Records drawn from a dataset:
--- START ---

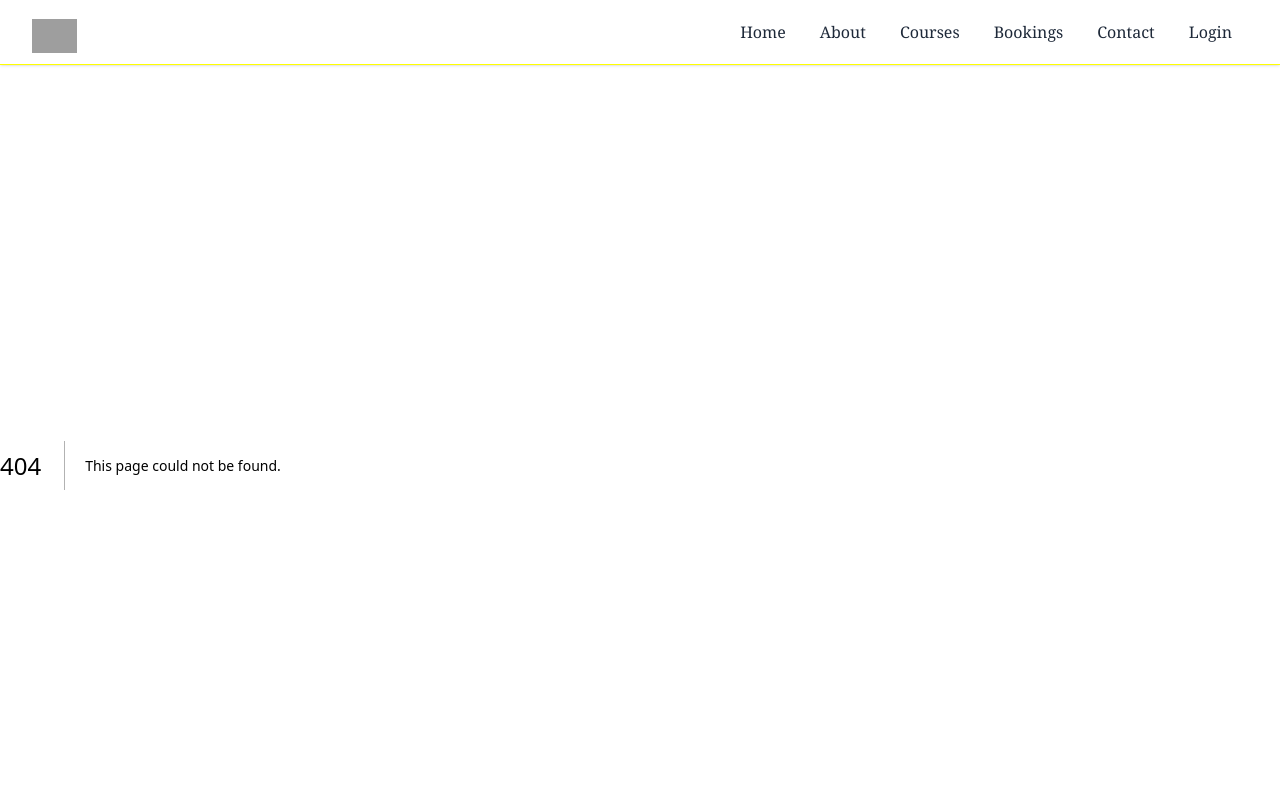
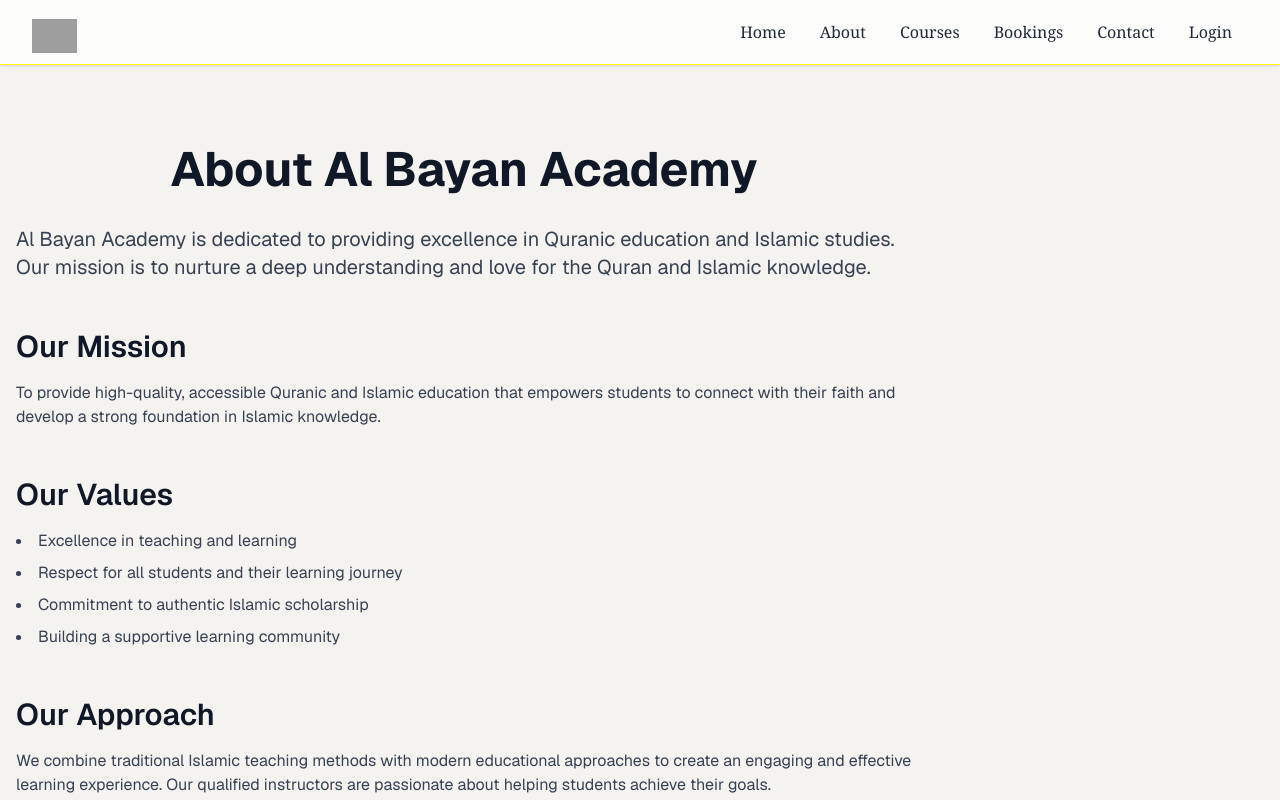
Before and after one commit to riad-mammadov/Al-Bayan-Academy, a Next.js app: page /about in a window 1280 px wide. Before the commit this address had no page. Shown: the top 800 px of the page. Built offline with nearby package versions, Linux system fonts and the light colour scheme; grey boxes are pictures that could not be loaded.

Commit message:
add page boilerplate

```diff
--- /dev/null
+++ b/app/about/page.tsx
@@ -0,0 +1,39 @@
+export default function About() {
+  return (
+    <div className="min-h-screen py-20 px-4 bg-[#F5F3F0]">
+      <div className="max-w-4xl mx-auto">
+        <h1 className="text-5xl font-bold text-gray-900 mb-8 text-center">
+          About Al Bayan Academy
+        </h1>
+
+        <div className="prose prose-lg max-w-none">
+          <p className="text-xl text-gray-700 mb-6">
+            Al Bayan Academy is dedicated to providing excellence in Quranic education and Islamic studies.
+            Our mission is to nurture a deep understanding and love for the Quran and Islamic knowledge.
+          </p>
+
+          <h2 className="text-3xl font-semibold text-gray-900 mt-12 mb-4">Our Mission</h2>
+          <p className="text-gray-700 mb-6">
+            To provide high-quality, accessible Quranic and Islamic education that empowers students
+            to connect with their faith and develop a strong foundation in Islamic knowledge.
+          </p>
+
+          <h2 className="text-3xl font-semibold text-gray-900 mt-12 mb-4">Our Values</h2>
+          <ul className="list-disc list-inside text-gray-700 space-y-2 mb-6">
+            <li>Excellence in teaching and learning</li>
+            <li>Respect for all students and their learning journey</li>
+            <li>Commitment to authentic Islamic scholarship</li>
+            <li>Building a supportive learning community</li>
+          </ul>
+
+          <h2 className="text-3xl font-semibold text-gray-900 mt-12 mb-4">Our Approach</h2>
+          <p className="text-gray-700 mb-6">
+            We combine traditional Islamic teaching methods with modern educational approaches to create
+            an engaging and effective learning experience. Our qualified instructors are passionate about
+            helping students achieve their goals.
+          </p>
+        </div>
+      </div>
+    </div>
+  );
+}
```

--- END ---

WHAT YOU WILL DO
What the answer needs is every line from the data above with "Islamic" in it.

RESPONSE AREA
+            Al Bayan Academy is dedicated to providing excellence in Quranic education and Islamic studies.
+            Our mission is to nurture a deep understanding and love for the Quran and Islamic knowledge.
+            To provide high-quality, accessible Quranic and Islamic education that empowers students
+            to connect with their faith and develop a strong foundation in Islamic knowledge.
+            <li>Commitment to authentic Islamic scholarship</li>
+            We combine traditional Islamic teaching methods with modern educational approaches to create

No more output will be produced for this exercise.